#### [Problem statement]
There is material below. Print exactly the lines starting at the line with "flowchart TD" and ending at the line with "单列表单 / iPad", ends included, and no others.

#### [Records for this exercise]

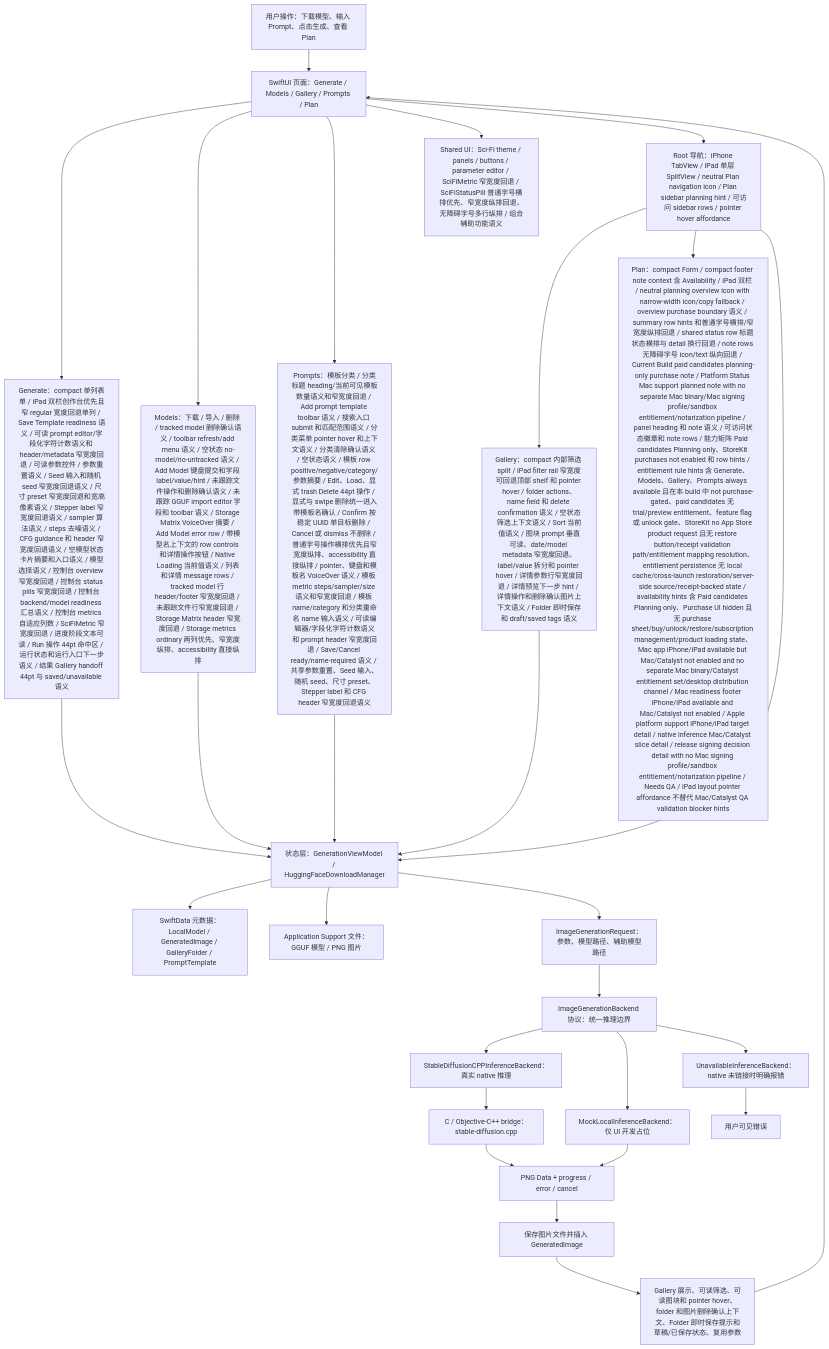
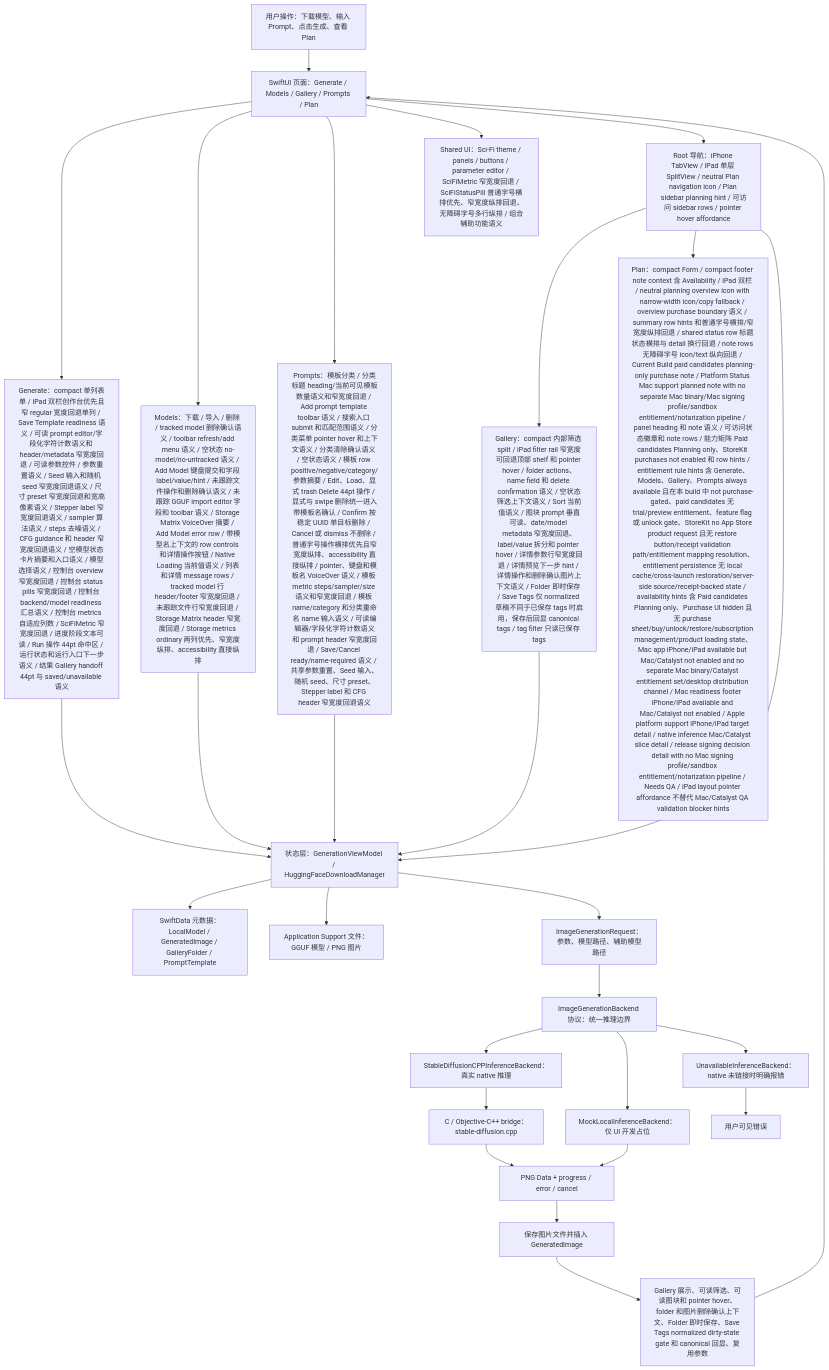
Before and after one commit to Altman-sam114/118: the first of 7 diagrams in md/flow/flowchart.md, drawn with Mermaid. The commit also changed 5 other files, not shown here.

Commit message:
v1.154: Gallery tag save state

````diff
--- a/md/flow/flowchart.md
+++ b/md/flow/flowchart.md
@@ -9,30 +9,30 @@
 ```mermaid
 flowchart TD
   U["用户操作：下载模型、输入 Prompt、点击生成、查看 Plan"] --> UI["SwiftUI 页面：Generate / Models / Gallery / Prompts / Plan"]
   UI --> GENUI["Generate：compact 单列表单 / iPad 双栏创作台优先且窄 regular 宽度回退单列 / Save Template readiness 语义 / 可读 prompt editor/字段化字符计数语义和 header/metadata 窄宽度回退 / 可读参数控件 / 参数重置语义 / Seed 输入和随机 seed 窄宽度回退语义 / 尺寸 preset 窄宽度回退和宽高像素语义 / Stepper label 窄宽度回退语义 / sampler 算法语义 / steps 去噪语义 / CFG guidance 和 header 窄宽度回退语义 / 空模型状态卡片摘要和入口语义 / 模型选择语义 / 控制台 overview 窄宽度回退 / 控制台 status pills 窄宽度回退 / 控制台 backend/model readiness 汇总语义 / 控制台 metrics 自适应列数 / SciFiMetric 窄宽度回退 / 进度阶段文本可读 / Run 操作 44pt 命中区 / 运行状态和运行入口下一步语义 / 结果 Gallery handoff 44pt 与 saved/unavailable 语义"]
   UI --> MODELUI["Models：下载 / 导入 / 删除 / tracked model 删除确认语义 / toolbar refresh/add menu 语义 / 空状态 no-model/no-untracked 语义 / Add Model 键盘提交和字段 label/value/hint / 未跟踪文件操作和删除确认语义 / 未跟踪 GGUF import editor 字段和 toolbar 语义 / Storage Matrix VoiceOver 摘要 / Add Model error row / 带模型名上下文的 row controls 和详情操作按钮 / Native Loading 当前值语义 / 列表和详情 message rows / tracked model 行 header/footer 窄宽度回退 / 未跟踪文件行窄宽度回退 / Storage Matrix header 窄宽度回退 / Storage metrics ordinary 两列优先、窄宽度纵排、accessibility 直接纵排"]
   UI --> PROMPTUI["Prompts：模板分类 / 分类标题 heading/当前可见模板数量语义和窄宽度回退 / Add prompt template toolbar 语义 / 搜索入口 submit 和匹配范围语义 / 分类菜单 pointer hover 和上下文语义 / 分类清除确认语义 / 空状态语义 / 模板 row positive/negative/category/参数摘要 / Edit、Load、显式 trash Delete 44pt 操作 / 显式与 swipe 删除统一进入带模板名确认 / Confirm 按稳定 UUID 单目标删除 / Cancel 或 dismiss 不删除 / 普通字号操作横排优先且窄宽度纵排、accessibility 直接纵排 / pointer、键盘和模板名 VoiceOver 语义 / 模板 metric steps/sampler/size 语义和窄宽度回退 / 模板 name/category 和分类重命名 name 输入语义 / 可读编辑器/字段化字符计数语义和 prompt header 窄宽度回退 / Save/Cancel ready/name-required 语义 / 共享参数重置、Seed 输入、随机 seed、尺寸 preset、Stepper label 和 CFG header 窄宽度回退语义"]
   UI --> SHAREDUI["Shared UI：Sci-Fi theme / panels / buttons / parameter editor / SciFiMetric 窄宽度回退 / SciFiStatusPill 普通字号横排优先、窄宽度纵排回退、无障碍字号多行纵排 / 组合辅助功能语义"]
   UI --> NAV["Root 导航：iPhone TabView / iPad 单层 SplitView / neutral Plan navigation icon / Plan sidebar planning hint / 可访问 sidebar rows / pointer hover affordance"]
-  NAV --> GALUI["Gallery：compact 内部筛选 split / iPad filter rail 窄宽度可回退顶部 shelf 和 pointer hover / folder actions、name field 和 delete confirmation 语义 / 空状态筛选上下文语义 / Sort 当前值语义 / 图块 prompt 垂直可读、date/model metadata 窄宽度回退、label/value 拆分和 pointer hover / 详情参数行窄宽度回退 / 详情预览下一步 hint / 详情操作和删除确认图片上下文语义 / Folder 即时保存和 draft/saved tags 语义"]
+  NAV --> GALUI["Gallery：compact 内部筛选 split / iPad filter rail 窄宽度可回退顶部 shelf 和 pointer hover / folder actions、name field 和 delete confirmation 语义 / 空状态筛选上下文语义 / Sort 当前值语义 / 图块 prompt 垂直可读、date/model metadata 窄宽度回退、label/value 拆分和 pointer hover / 详情参数行窄宽度回退 / 详情预览下一步 hint / 详情操作和删除确认图片上下文语义 / Folder 即时保存 / Save Tags 仅 normalized 草稿不同于已保存 tags 时启用，保存后回显 canonical tags / tag filter 只读已保存 tags"]
   NAV --> PLANUI["Plan：compact Form / compact footer note context 含 Availability / iPad 双栏 / neutral planning overview icon with narrow-width icon/copy fallback / overview purchase boundary 语义 / summary row hints 和普通字号横排/窄宽度纵排回退 / shared status row 标题状态横排与 detail 换行回退 / note rows 无障碍字号 icon/text 纵向回退 / Current Build paid candidates planning-only purchase note / Platform Status Mac support planned note with no separate Mac binary/Mac signing profile/sandbox entitlement/notarization pipeline / panel heading 和 note 语义 / 可访问状态徽章和 note rows / 能力矩阵 Paid candidates Planning only、StoreKit purchases not enabled 和 row hints / entitlement rule hints 含 Generate、Models、Gallery、Prompts always available 且在本 build 中 not purchase-gated、paid candidates 无 trial/preview entitlement、feature flag 或 unlock gate、StoreKit no App Store product request 且无 restore button/receipt validation path/entitlement mapping resolution、entitlement persistence 无 local cache/cross-launch restoration/server-side source/receipt-backed state / availability hints 含 Paid candidates Planning only、Purchase UI hidden 且无 purchase sheet/buy/unlock/restore/subscription management/product loading state、Mac app iPhone/iPad available but Mac/Catalyst not enabled and no separate Mac binary/Catalyst entitlement set/desktop distribution channel / Mac readiness footer iPhone/iPad available and Mac/Catalyst not enabled / Apple platform support iPhone/iPad target detail / native inference Mac/Catalyst slice detail / release signing decision detail with no Mac signing profile/sandbox entitlement/notarization pipeline / Needs QA / iPad layout pointer affordance 不替代 Mac/Catalyst QA validation blocker hints"]
   NAV --> VM["状态层：GenerationViewModel / HuggingFaceDownloadManager"]
   GENUI --> VM
   MODELUI --> VM
   PROMPTUI --> VM
   GALUI --> VM
   VM --> SD["SwiftData 元数据：LocalModel / GeneratedImage / GalleryFolder / PromptTemplate"]
   VM --> FS["Application Support 文件：GGUF 模型 / PNG 图片"]
   VM --> REQ["ImageGenerationRequest：参数、模型路径、辅助模型路径"]
   REQ --> IFACE["ImageGenerationBackend 协议：统一推理边界"]
   IFACE --> NATIVE["StableDiffusionCPPInferenceBackend：真实 native 推理"]
   IFACE --> MOCK["MockLocalInferenceBackend：仅 UI 开发占位"]
   IFACE --> OFF["UnavailableInferenceBackend：native 未链接时明确报错"]
   NATIVE --> BRIDGE["C / Objective-C++ bridge：stable-diffusion.cpp"]
   BRIDGE --> PNG["PNG Data + progress / error / cancel"]
   MOCK --> PNG
   OFF --> ERR["用户可见错误"]
   PNG --> SAVE["保存图片文件并插入 GeneratedImage"]
-  SAVE --> GALLERY["Gallery 展示、可读筛选、可读图块和 pointer hover、folder 和图片删除确认上下文、Folder 即时保存提示和草稿/已保存状态、复用参数"]
+  SAVE --> GALLERY["Gallery 展示、可读筛选、可读图块和 pointer hover、folder 和图片删除确认上下文、Folder 即时保存、Save Tags normalized dirty-state gate 和 canonical 回显、复用参数"]
   GALLERY --> UI
 ```
````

#### [Answer area]
 flowchart TD
   U["用户操作：下载模型、输入 Prompt、点击生成、查看 Plan"] --> UI["SwiftUI 页面：Generate / Models / Gallery / Prompts / Plan"]
   UI --> GENUI["Generate：compact 单列表单 / iPad 双栏创作台优先且窄 regular 宽度回退单列 / Save Template readiness 语义 / 可读 prompt editor/字段化字符计数语义和 header/metadata 窄宽度回退 / 可读参数控件 / 参数重置语义 / Seed 输入和随机 seed 窄宽度回退语义 / 尺寸 preset 窄宽度回退和宽高像素语义 / Stepper label 窄宽度回退语义 / sampler 算法语义 / steps 去噪语义 / CFG guidance 和 header 窄宽度回退语义 / 空模型状态卡片摘要和入口语义 / 模型选择语义 / 控制台 overview 窄宽度回退 / 控制台 status pills 窄宽度回退 / 控制台 backend/model readiness 汇总语义 / 控制台 metrics 自适应列数 / SciFiMetric 窄宽度回退 / 进度阶段文本可读 / Run 操作 44pt 命中区 / 运行状态和运行入口下一步语义 / 结果 Gallery handoff 44pt 与 saved/unavailable 语义"]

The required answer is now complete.